• TASK TO CARRY OUT: For each line below that holds "preferences", return the line as it stands.

• SUPPLIED RECORDS:
□ □ □ □
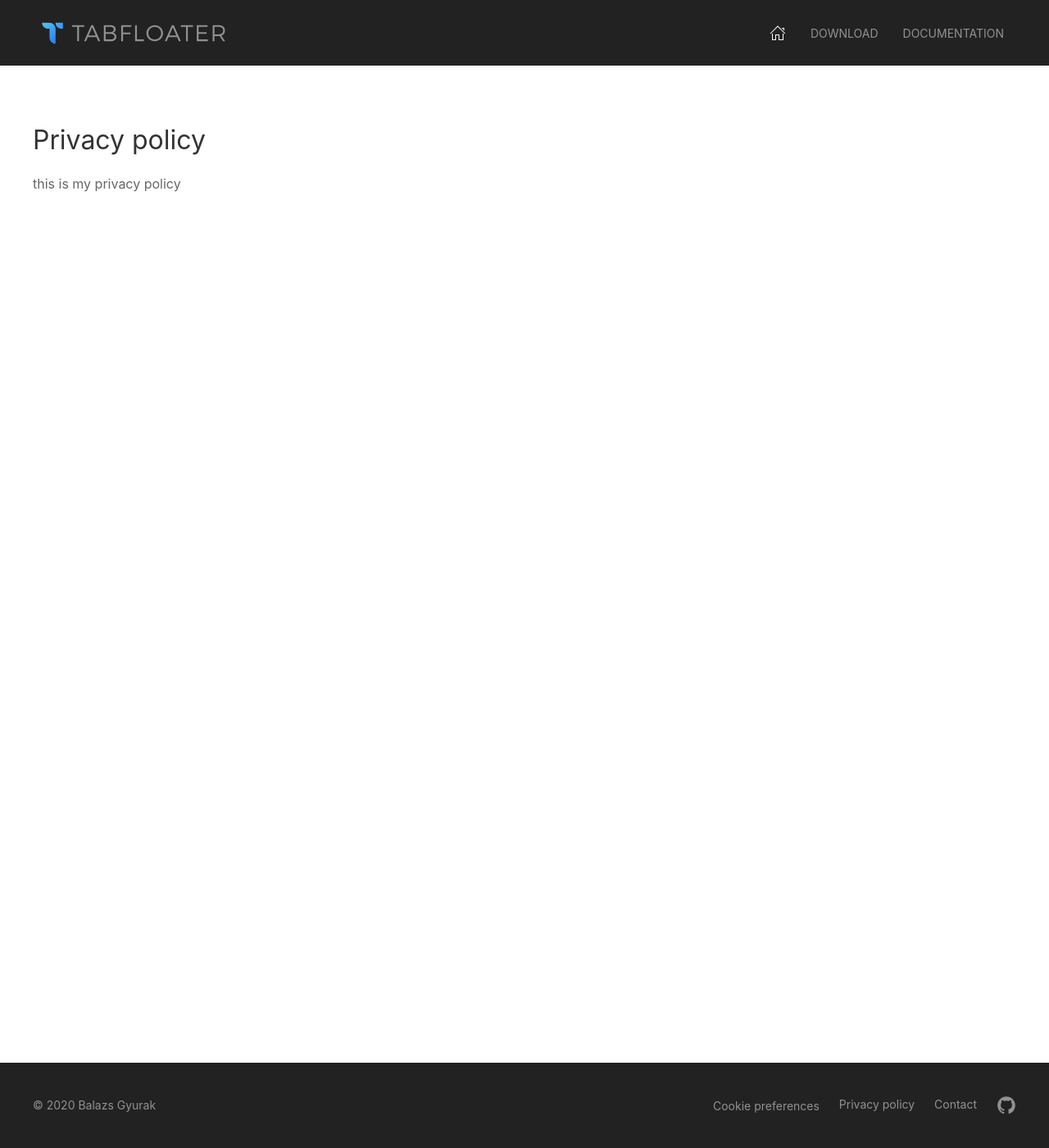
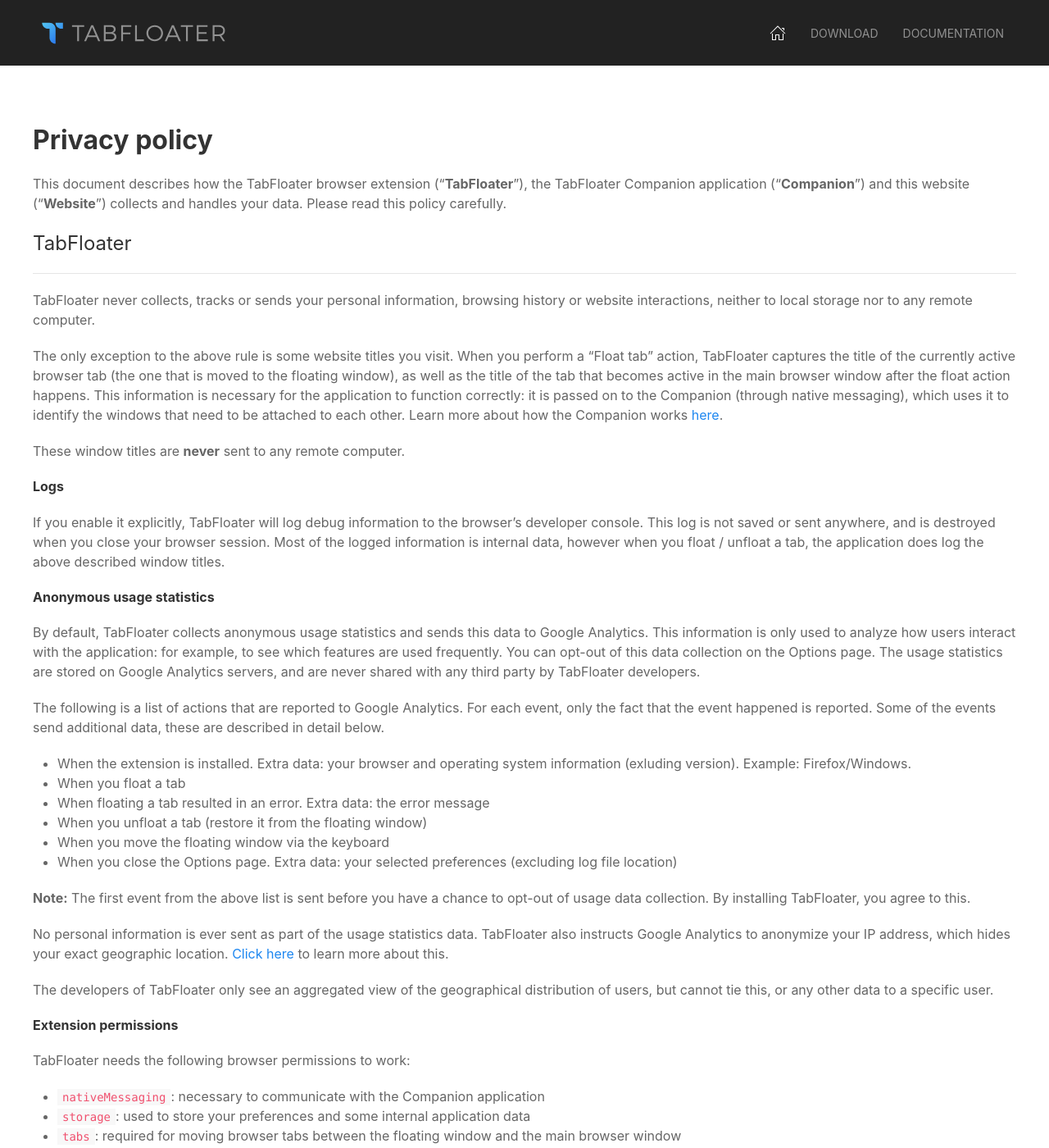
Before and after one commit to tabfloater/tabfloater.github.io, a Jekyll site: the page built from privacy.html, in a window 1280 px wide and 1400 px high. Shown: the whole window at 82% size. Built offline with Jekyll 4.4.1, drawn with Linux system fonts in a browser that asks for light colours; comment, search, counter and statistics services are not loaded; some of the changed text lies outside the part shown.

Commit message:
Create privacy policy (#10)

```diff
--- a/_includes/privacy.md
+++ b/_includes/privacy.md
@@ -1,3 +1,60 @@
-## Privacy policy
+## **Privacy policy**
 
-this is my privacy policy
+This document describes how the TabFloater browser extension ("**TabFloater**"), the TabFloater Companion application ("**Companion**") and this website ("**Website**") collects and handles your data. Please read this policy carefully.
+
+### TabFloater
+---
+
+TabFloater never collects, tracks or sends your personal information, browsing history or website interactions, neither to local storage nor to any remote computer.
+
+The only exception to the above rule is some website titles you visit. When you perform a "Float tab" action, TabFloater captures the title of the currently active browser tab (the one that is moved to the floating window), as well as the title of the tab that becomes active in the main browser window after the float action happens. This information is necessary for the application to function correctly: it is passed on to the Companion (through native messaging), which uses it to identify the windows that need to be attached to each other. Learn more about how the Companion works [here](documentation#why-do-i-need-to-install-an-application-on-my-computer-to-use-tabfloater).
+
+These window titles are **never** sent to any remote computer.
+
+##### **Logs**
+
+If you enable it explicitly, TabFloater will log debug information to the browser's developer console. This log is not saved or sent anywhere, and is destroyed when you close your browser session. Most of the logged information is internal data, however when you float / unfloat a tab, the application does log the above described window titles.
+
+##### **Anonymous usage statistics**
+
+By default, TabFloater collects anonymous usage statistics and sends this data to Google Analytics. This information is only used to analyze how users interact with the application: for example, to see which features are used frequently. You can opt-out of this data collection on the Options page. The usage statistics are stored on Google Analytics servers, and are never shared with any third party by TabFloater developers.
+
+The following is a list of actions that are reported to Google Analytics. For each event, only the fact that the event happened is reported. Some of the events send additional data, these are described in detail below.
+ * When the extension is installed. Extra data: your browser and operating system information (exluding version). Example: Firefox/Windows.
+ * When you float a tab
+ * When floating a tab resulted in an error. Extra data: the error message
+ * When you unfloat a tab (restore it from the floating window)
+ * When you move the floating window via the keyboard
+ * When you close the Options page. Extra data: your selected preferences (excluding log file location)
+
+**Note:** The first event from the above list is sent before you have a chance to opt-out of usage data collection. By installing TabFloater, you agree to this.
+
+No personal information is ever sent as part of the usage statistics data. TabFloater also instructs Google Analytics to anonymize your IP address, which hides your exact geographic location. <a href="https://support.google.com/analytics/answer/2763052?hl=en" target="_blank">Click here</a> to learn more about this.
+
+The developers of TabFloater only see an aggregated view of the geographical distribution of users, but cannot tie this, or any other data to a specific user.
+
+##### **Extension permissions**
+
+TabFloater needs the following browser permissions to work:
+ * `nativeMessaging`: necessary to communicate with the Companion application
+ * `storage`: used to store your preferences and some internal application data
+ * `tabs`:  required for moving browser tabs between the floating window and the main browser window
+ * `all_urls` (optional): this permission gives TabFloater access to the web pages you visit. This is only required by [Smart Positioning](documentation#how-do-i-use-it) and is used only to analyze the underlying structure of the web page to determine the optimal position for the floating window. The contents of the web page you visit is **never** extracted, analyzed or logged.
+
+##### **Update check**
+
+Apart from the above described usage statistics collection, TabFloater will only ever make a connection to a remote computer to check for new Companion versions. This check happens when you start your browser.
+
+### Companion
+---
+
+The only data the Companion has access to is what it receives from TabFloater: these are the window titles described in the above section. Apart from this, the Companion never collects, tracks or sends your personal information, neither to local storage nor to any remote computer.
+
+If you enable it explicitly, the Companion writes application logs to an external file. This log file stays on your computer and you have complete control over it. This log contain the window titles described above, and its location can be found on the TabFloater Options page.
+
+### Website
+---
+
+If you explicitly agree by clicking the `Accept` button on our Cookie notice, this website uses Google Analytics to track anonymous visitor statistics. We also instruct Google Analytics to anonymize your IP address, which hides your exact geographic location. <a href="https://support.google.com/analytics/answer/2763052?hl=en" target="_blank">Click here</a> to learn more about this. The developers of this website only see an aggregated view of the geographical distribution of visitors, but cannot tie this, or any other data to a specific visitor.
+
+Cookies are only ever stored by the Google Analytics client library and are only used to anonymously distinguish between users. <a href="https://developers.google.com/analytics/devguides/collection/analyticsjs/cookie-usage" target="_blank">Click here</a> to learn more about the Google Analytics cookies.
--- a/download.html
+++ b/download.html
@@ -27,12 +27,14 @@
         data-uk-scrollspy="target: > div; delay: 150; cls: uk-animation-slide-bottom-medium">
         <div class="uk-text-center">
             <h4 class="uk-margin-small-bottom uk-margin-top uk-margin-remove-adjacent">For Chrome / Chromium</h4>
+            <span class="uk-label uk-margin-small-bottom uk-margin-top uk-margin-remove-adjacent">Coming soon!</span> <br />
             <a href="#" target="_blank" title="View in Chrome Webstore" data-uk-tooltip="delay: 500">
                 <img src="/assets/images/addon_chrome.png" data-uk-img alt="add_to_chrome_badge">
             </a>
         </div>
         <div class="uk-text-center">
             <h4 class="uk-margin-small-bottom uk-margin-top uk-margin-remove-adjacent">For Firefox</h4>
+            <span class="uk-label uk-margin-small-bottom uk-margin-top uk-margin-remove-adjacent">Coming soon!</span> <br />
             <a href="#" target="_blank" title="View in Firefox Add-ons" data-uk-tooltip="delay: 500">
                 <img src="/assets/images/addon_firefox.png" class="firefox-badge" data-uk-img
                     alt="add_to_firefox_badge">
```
□ □ □ □
• TASK OUTPUT:
+ * When you close the Options page. Extra data: your selected preferences (excluding log file location)
+ * `storage`: used to store your preferences and some internal application data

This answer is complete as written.